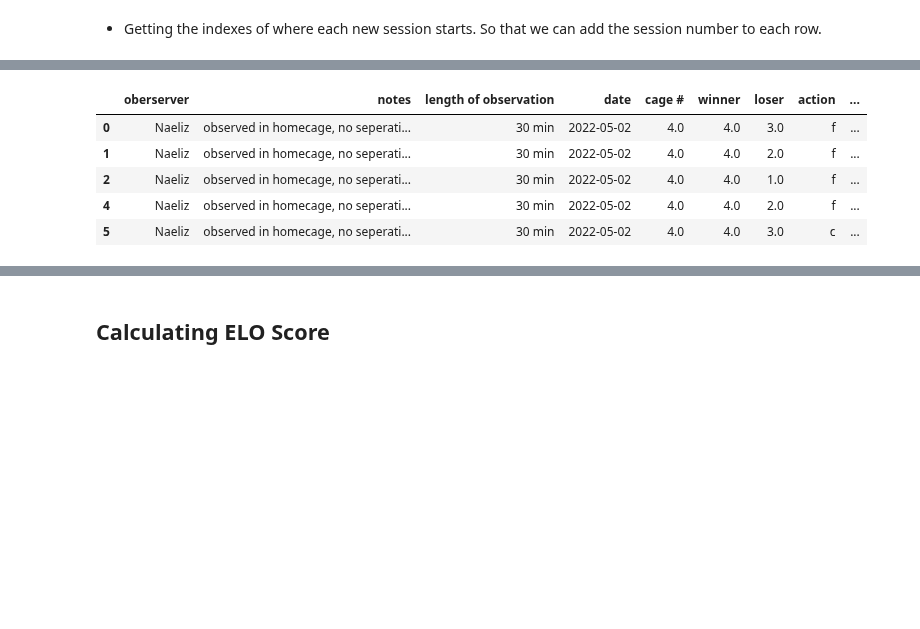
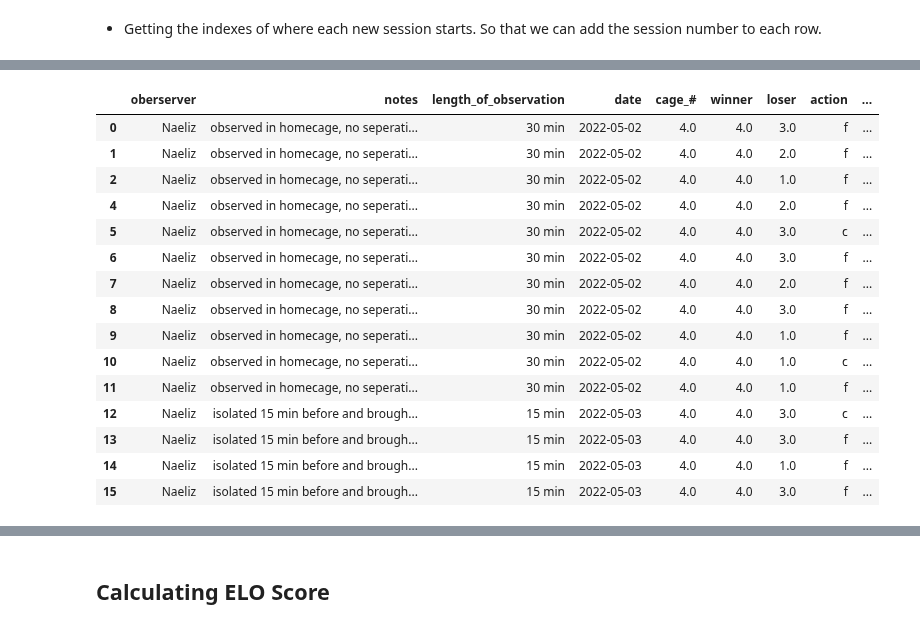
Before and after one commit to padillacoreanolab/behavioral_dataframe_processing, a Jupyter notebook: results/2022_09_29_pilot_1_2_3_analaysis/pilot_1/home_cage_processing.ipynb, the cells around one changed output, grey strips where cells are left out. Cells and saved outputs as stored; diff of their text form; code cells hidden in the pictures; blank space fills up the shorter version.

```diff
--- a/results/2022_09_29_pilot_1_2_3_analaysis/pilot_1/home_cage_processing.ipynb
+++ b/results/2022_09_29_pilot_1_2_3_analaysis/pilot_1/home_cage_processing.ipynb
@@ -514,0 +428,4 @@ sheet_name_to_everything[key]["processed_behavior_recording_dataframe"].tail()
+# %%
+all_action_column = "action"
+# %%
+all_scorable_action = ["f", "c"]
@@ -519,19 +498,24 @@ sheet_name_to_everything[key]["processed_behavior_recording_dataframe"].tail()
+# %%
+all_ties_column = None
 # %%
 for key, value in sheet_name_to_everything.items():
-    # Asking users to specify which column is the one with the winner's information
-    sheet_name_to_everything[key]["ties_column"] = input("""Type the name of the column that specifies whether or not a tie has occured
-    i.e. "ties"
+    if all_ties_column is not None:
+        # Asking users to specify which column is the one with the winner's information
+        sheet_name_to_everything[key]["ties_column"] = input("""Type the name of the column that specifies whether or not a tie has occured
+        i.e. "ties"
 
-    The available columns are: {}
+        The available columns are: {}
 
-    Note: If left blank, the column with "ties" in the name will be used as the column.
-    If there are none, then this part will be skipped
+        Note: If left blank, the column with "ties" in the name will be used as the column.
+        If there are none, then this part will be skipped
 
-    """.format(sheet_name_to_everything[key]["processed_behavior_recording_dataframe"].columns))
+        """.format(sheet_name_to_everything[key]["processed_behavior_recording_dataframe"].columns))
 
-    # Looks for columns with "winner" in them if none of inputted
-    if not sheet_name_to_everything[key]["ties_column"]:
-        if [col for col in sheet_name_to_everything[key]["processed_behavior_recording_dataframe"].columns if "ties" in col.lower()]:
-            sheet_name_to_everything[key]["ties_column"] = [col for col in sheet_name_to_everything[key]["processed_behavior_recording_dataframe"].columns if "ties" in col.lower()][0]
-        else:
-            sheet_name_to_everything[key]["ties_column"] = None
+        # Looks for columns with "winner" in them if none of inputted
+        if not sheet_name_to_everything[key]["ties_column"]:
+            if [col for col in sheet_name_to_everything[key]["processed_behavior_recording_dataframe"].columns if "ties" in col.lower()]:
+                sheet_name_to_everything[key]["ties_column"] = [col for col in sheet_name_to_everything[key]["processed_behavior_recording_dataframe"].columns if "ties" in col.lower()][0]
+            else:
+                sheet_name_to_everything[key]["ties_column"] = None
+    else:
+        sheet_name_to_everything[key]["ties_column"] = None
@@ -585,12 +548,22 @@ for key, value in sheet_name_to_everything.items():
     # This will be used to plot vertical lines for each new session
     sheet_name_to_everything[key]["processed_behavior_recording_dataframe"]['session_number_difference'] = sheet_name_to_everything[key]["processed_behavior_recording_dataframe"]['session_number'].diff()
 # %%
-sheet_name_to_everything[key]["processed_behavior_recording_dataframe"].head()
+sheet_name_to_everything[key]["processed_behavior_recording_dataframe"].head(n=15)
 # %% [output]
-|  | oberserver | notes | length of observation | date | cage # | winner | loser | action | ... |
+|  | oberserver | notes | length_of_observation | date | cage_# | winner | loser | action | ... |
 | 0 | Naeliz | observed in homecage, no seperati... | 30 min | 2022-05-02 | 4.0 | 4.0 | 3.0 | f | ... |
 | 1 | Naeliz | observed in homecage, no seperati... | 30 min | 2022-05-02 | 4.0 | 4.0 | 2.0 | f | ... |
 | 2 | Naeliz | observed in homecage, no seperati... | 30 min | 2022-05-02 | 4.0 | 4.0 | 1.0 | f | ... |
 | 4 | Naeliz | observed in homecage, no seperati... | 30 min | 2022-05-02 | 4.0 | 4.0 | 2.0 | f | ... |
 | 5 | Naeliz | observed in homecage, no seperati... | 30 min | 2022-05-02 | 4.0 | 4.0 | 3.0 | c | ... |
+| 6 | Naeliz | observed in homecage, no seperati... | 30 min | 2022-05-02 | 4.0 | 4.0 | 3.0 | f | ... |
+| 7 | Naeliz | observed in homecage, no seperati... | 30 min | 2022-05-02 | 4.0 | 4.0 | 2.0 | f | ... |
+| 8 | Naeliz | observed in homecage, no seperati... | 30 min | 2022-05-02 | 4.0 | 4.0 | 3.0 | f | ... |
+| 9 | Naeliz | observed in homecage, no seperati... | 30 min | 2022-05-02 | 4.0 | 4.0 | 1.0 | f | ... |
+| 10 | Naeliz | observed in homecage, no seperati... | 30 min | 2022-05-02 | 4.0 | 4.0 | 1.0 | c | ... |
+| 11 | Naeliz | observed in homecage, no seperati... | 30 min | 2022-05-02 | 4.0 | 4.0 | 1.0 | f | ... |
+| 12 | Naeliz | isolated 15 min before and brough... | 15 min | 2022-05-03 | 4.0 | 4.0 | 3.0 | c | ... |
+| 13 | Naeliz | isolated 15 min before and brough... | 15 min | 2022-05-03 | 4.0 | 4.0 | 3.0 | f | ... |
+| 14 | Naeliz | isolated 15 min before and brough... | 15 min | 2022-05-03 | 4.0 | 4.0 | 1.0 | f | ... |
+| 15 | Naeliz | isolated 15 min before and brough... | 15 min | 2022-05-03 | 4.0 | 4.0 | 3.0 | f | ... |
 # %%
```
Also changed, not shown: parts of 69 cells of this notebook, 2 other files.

*Task goal*.
What you return must match each record exactly and contain no images.

*Solution for this task*.
Before and after one commit to padillacoreanolab/behavioral_dataframe_processing, a Jupyter notebook: results/2022_09_29_pilot_1_2_3_analaysis/pilot_1/home_cage_processing.ipynb, the cells around one changed output, grey strips where cells are left out. Cells and saved outputs as stored; diff of their text form; code cells hidden in the pictures; blank space fills up the shorter version.

```diff
--- a/results/2022_09_29_pilot_1_2_3_analaysis/pilot_1/home_cage_processing.ipynb
+++ b/results/2022_09_29_pilot_1_2_3_analaysis/pilot_1/home_cage_processing.ipynb
@@ -514,0 +428,4 @@ sheet_name_to_everything[key]["processed_behavior_recording_dataframe"].tail()
+# %%
+all_action_column = "action"
+# %%
+all_scorable_action = ["f", "c"]
@@ -519,19 +498,24 @@ sheet_name_to_everything[key]["processed_behavior_recording_dataframe"].tail()
+# %%
+all_ties_column = None
 # %%
 for key, value in sheet_name_to_everything.items():
-    # Asking users to specify which column is the one with the winner's information
-    sheet_name_to_everything[key]["ties_column"] = input("""Type the name of the column that specifies whether or not a tie has occured
-    i.e. "ties"
+    if all_ties_column is not None:
+        # Asking users to specify which column is the one with the winner's information
+        sheet_name_to_everything[key]["ties_column"] = input("""Type the name of the column that specifies whether or not a tie has occured
+        i.e. "ties"
 
-    The available columns are: {}
+        The available columns are: {}
 
-    Note: If left blank, the column with "ties" in the name will be used as the column.
-    If there are none, then this part will be skipped
+        Note: If left blank, the column with "ties" in the name will be used as the column.
+        If there are none, then this part will be skipped
 
-    """.format(sheet_name_to_everything[key]["processed_behavior_recording_dataframe"].columns))
+        """.format(sheet_name_to_everything[key]["processed_behavior_recording_dataframe"].columns))
 
-    # Looks for columns with "winner" in them if none of inputted
-    if not sheet_name_to_everything[key]["ties_column"]:
-        if [col for col in sheet_name_to_everything[key]["processed_behavior_recording_dataframe"].columns if "ties" in col.lower()]:
-            sheet_name_to_everything[key]["ties_column"] = [col for col in sheet_name_to_everything[key]["processed_behavior_recording_dataframe"].columns if "ties" in col.lower()][0]
-        else:
-            sheet_name_to_everything[key]["ties_column"] = None
+        # Looks for columns with "winner" in them if none of inputted
+        if not sheet_name_to_everything[key]["ties_column"]:
+            if [col for col in sheet_name_to_everything[key]["processed_behavior_recording_dataframe"].columns if "ties" in col.lower()]:
+                sheet_name_to_everything[key]["ties_column"] = [col for col in sheet_name_to_everything[key]["processed_behavior_recording_dataframe"].columns if "ties" in col.lower()][0]
+            else:
+                sheet_name_to_everything[key]["ties_column"] = None
+    else:
+        sheet_name_to_everything[key]["ties_column"] = None
@@ -585,12 +548,22 @@ for key, value in sheet_name_to_everything.items():
     # This will be used to plot vertical lines for each new session
     sheet_name_to_everything[key]["processed_behavior_recording_dataframe"]['session_number_difference'] = sheet_name_to_everything[key]["processed_behavior_recording_dataframe"]['session_number'].diff()
 # %%
-sheet_name_to_everything[key]["processed_behavior_recording_dataframe"].head()
+sheet_name_to_everything[key]["processed_behavior_recording_dataframe"].head(n=15)
 # %% [output]
-|  | oberserver | notes | length of observation | date | cage # | winner | loser | action | ... |
+|  | oberserver | notes | length_of_observation | date | cage_# | winner | loser | action | ... |
 | 0 | Naeliz | observed in homecage, no seperati... | 30 min | 2022-05-02 | 4.0 | 4.0 | 3.0 | f | ... |
 | 1 | Naeliz | observed in homecage, no seperati... | 30 min | 2022-05-02 | 4.0 | 4.0 | 2.0 | f | ... |
 | 2 | Naeliz | observed in homecage, no seperati... | 30 min | 2022-05-02 | 4.0 | 4.0 | 1.0 | f | ... |
 | 4 | Naeliz | observed in homecage, no seperati... | 30 min | 2022-05-02 | 4.0 | 4.0 | 2.0 | f | ... |
 | 5 | Naeliz | observed in homecage, no seperati... | 30 min | 2022-05-02 | 4.0 | 4.0 | 3.0 | c | ... |
+| 6 | Naeliz | observed in homecage, no seperati... | 30 min | 2022-05-02 | 4.0 | 4.0 | 3.0 | f | ... |
+| 7 | Naeliz | observed in homecage, no seperati... | 30 min | 2022-05-02 | 4.0 | 4.0 | 2.0 | f | ... |
+| 8 | Naeliz | observed in homecage, no seperati... | 30 min | 2022-05-02 | 4.0 | 4.0 | 3.0 | f | ... |
+| 9 | Naeliz | observed in homecage, no seperati... | 30 min | 2022-05-02 | 4.0 | 4.0 | 1.0 | f | ... |
+| 10 | Naeliz | observed in homecage, no seperati... | 30 min | 2022-05-02 | 4.0 | 4.0 | 1.0 | c | ... |
+| 11 | Naeliz | observed in homecage, no seperati... | 30 min | 2022-05-02 | 4.0 | 4.0 | 1.0 | f | ... |
+| 12 | Naeliz | isolated 15 min before and brough... | 15 min | 2022-05-03 | 4.0 | 4.0 | 3.0 | c | ... |
+| 13 | Naeliz | isolated 15 min before and brough... | 15 min | 2022-05-03 | 4.0 | 4.0 | 3.0 | f | ... |
+| 14 | Naeliz | isolated 15 min before and brough... | 15 min | 2022-05-03 | 4.0 | 4.0 | 1.0 | f | ... |
+| 15 | Naeliz | isolated 15 min before and brough... | 15 min | 2022-05-03 | 4.0 | 4.0 | 3.0 | f | ... |
 # %%
```
Also changed, not shown: parts of 69 cells of this notebook, 2 other files.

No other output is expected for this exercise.